As discussed above, the Open Agent Architecture contains one blackboard ``server'' process, and many client agents; client agents are permitted to execute on different host machines. We are investigating an architecture in which a server may itself be a client in a hierarchy of servers; if none of its client agents can solve a particular goal, this goal may be passed further along in the hierarchy. Following Gelerntner's LINDA model [], blackboard systems themselves can be structured in a hierarchy, which could be distributed over a network (see Figure 1).

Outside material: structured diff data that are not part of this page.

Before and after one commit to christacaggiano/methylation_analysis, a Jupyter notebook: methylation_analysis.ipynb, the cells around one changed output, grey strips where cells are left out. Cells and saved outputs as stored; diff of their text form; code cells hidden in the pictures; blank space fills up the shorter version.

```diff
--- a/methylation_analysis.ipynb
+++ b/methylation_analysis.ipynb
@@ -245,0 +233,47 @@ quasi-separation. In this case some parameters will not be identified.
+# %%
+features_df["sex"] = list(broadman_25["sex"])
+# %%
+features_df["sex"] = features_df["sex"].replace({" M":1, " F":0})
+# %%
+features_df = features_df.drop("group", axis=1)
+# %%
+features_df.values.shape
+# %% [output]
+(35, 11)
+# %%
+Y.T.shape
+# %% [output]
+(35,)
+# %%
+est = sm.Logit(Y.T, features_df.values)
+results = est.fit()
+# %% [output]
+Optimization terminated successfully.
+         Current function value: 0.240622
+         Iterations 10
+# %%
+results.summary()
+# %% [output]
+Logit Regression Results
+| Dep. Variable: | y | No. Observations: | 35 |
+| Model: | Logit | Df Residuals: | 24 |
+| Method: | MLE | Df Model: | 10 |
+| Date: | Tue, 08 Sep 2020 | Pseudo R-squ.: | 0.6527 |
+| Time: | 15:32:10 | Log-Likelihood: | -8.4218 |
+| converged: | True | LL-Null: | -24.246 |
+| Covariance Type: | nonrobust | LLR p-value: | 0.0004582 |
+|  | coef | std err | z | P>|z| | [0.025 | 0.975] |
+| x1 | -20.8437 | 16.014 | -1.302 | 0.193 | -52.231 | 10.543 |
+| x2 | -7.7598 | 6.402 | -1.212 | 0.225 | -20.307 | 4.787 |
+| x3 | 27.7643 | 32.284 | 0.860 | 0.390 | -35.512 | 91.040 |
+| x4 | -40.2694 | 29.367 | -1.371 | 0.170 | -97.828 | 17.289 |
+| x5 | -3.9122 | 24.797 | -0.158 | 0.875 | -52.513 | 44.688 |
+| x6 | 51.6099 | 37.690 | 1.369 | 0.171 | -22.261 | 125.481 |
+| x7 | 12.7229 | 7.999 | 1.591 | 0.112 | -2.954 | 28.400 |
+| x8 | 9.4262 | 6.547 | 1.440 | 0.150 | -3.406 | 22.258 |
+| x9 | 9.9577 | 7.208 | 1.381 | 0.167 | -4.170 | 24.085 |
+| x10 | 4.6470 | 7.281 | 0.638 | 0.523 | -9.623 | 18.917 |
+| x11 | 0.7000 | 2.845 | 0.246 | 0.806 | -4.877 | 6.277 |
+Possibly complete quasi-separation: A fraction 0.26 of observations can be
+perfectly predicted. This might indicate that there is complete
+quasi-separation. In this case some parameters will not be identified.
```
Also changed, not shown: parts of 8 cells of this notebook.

When a goal (G) is requested to be posted on a local blackboard (BB1), and the blackboard server agent at BB1 determines that none of its child agents has the requisite capabilities to achieve the goal, it propagates the goal to a more senior blackboard server agent (BB4) in the hierarchy. BB4 maintains a knowledge base of the predicates that its lower level blackboards can evaluate. When a senior server receives such a request, it in turn will propagate the request down to its subsidiary servers. These subsidiary servers either have immediate client agents who can evaluate the goal, or can themselves pass on the goal to another subsidiary server. In the case illustrated in Figure 1, BB4 determines that none of its subsidiary blackboards can handle the goal, and thus sends the goal to its superior agent (BB5). BB5 passes the goal to BB6, who in turn passes it to BB9. When such a referred goal is passed through the hierarchy of blackboards, it is accompanied by information about the originating blackboard (indicated by the BB1 subscript on G), including information identifying its input port, host machine, etc. This continuation information will enable a return communication (with answers or failure) to be routed to the originating blackboard. Also, the identity of the responding knowledge source BB9 can be sent back to the originator, so that future queries of the same type from BB1 may be addressed directly to BB9 without passing through the hierarchy of blackboards.
Figure: Hierarchy of Blackboard Servers